Spattered in mud and famished after a 20-mile slog around the Yorkshire Dales, the journey to our hotel seemed to last forever.
But it was worth the wait – even when we arrived later still... after I mistakenly drove us to the wrong hotel.
Devonshire Hotels and Restaurants, owned by Chatsworth’s Duke and Duchess of Devonshire, has two hotels close by – The Devonshire Arms at Bolton Abbey and The Devonshire Fell, a few miles further up Wharfedale, at Burnsall.
The pretty village of Burnsall is set around a bridge over the river, with the hotel slightly uphill and having a stunning view across the valley, dry stone walls and sheep to the fells beyond.
The Devonshire Fell has a cosy ambiance, with just 12 rooms; staff were friendly and welcoming, despite our slightly shambolic appearance.
We were soon revived with a powerful shower and coffee – which tasted even better as fresh milk is offered in all rooms, a small but welcome extra.
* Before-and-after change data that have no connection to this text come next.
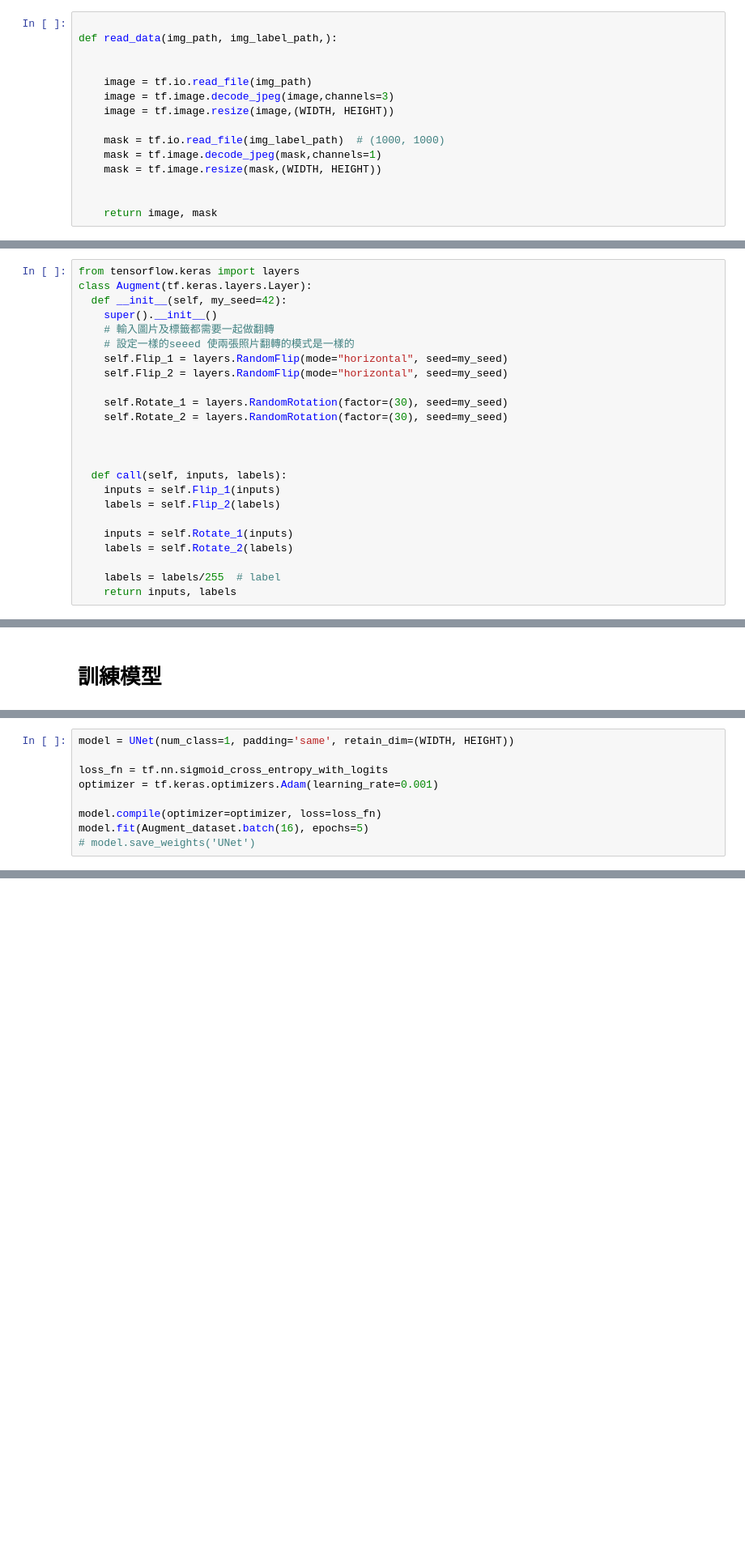
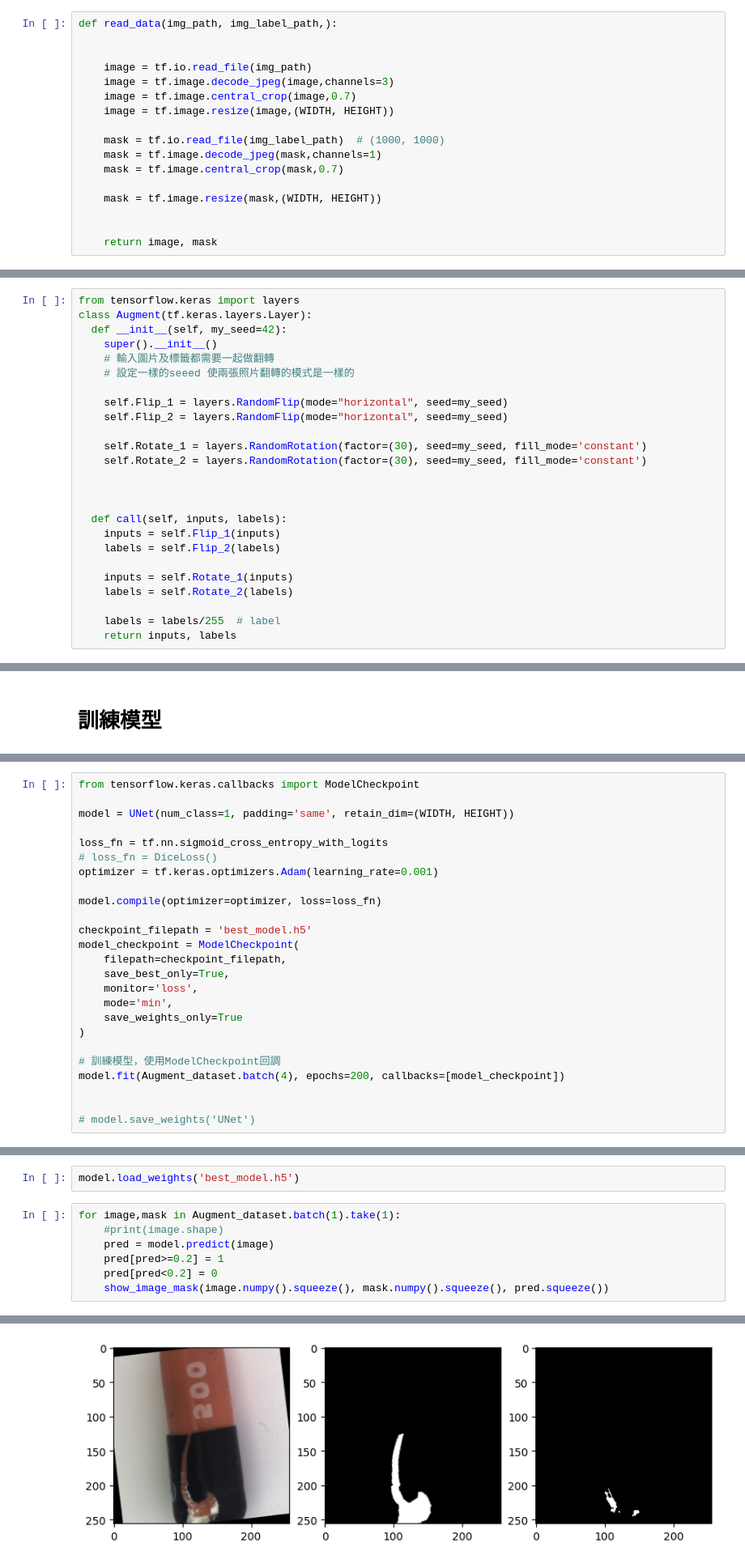
Before and after one commit to TA-aiacademy/course_3.0, a Jupyter notebook: 05_CVCNN/Part6_Segmentation_Detection/02_Train_UNet.ipynb, the cells around one changed output, grey strips where cells are left out. Shown at 81% size. Cells and saved outputs as stored; diff of their text form; blank space fills up the shorter version.

```diff
--- a/05_CVCNN/Part6_Segmentation_Detection/02_Train_UNet.ipynb
+++ b/05_CVCNN/Part6_Segmentation_Detection/02_Train_UNet.ipynb
@@ -119,16 +125,18 @@ data_dic['y_train']
 # %% [markdown]
 ## 做一份讀取資料的 dataset 來查看資料
 # %%
-
 def read_data(img_path, img_label_path,):
 
 
     image = tf.io.read_file(img_path)
     image = tf.image.decode_jpeg(image,channels=3)
+    image = tf.image.central_crop(image,0.7)
     image = tf.image.resize(image,(WIDTH, HEIGHT))
 
     mask = tf.io.read_file(img_label_path)  # (1000, 1000)
     mask = tf.image.decode_jpeg(mask,channels=1)
+    mask = tf.image.central_crop(mask,0.7)
+
     mask = tf.image.resize(mask,(WIDTH, HEIGHT))
 
 
@@ -175,11 +183,12 @@ class Augment(tf.keras.layers.Layer):
     super().__init__()
     # 輸入圖片及標籤都需要一起做翻轉
     # 設定一樣的seeed 使兩張照片翻轉的模式是一樣的
+
     self.Flip_1 = layers.RandomFlip(mode="horizontal", seed=my_seed)
     self.Flip_2 = layers.RandomFlip(mode="horizontal", seed=my_seed)
 
-    self.Rotate_1 = layers.RandomRotation(factor=(30), seed=my_seed)
-    self.Rotate_2 = layers.RandomRotation(factor=(30), seed=my_seed)
+    self.Rotate_1 = layers.RandomRotation(factor=(30), seed=my_seed, fill_mode='constant')
+    self.Rotate_2 = layers.RandomRotation(factor=(30), seed=my_seed, fill_mode='constant')
 
 
 
@@ -275,10 +308,26 @@ for batch in dataset_train.take(1):
 # %%
+from tensorflow.keras.callbacks import ModelCheckpoint
+
 model = UNet(num_class=1, padding='same', retain_dim=(WIDTH, HEIGHT))
 
 loss_fn = tf.nn.sigmoid_cross_entropy_with_logits
+# loss_fn = DiceLoss()
 optimizer = tf.keras.optimizers.Adam(learning_rate=0.001)
 
 model.compile(optimizer=optimizer, loss=loss_fn)
-model.fit(Augment_dataset.batch(16), epochs=5)
+
+checkpoint_filepath = 'best_model.h5'
+model_checkpoint = ModelCheckpoint(
+    filepath=checkpoint_filepath,
+    save_best_only=True,
+    monitor='loss',
+    mode='min',
+    save_weights_only=True
+)
+
+# 訓練模型，使用ModelCheckpoint回調
+model.fit(Augment_dataset.batch(4), epochs=200, callbacks=[model_checkpoint])
+
+
 # model.save_weights('UNet')
 # %% [output]
@@ -285,0 +356,10 @@ NameError: name 'UNet' is not defined
+# %%
+model.load_weights('best_model.h5')
+# %%
+for image,mask in Augment_dataset.batch(1).take(1):
+    #print(image.shape)
+    pred = model.predict(image)
+    pred[pred>=0.2] = 1
+    pred[pred<0.2] = 0
+    show_image_mask(image.numpy().squeeze(), mask.numpy().squeeze(), pred.squeeze())
+# %% [output]
@@ -285,0 +370 @@ NameError: name 'UNet' is not defined
+[figure, added]
```
Also changed, not shown: parts of 22 cells of this notebook.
Rooms are generously-sized and comfortable, especially the two suites. All have been recently re-styled by the Duchess.
Ours, Threshfield, had two bathrooms, a lounge - which can double as a second bedroom for children – two walk-in wardrobes and had homely touches including a selection of books on the windowsill.
Heading downstairs, the decor has nods to old and new. The stairwell is lined with vintage Shell adverts from the 1930s, promoting the glamour of driving on the open road.
If you have time, guests are able to head down the road and use the Devonshire Health Barn at the Devonshire Arms.
Facilities include a pool, spa pool, sauna, steam room and beauty therapy treatments.
But, after our long day exploring Pen-y-Ghent and Ingleborough, food and beer were in order.
The bar stocks a range of local ales and an array of wines picked to go with courses on the menu – if unsure, ask for advice.
The bar and adjoining conservatory has comfy sofas from where you can sit and look out onto the Dales countryside before being taken through to your table in the restaurant.
Food is artfully-presented but filling. Smoked salmon and moules mariniere were our choices to start followed by tender beef in red wine jus, and gamey-tasting rabbit pie.
There is a range of other interesting dishes.
How about tripe, black pudding, chorizo, peppered red wine and mixed leaves; or artichoke and walnut cream horn?
The Devonshire Fell’s menu opens with the line: “Our belief is that cooking is first all about the quality of ingredients.”
Meats come from local suppliers and some of the vegetables and herbs are from the hotel’s own kitchen garden.
Our meal did not disappoint.
Neither did the equally delicious breakfast.
It was all we needed to get set for another day in the countryside...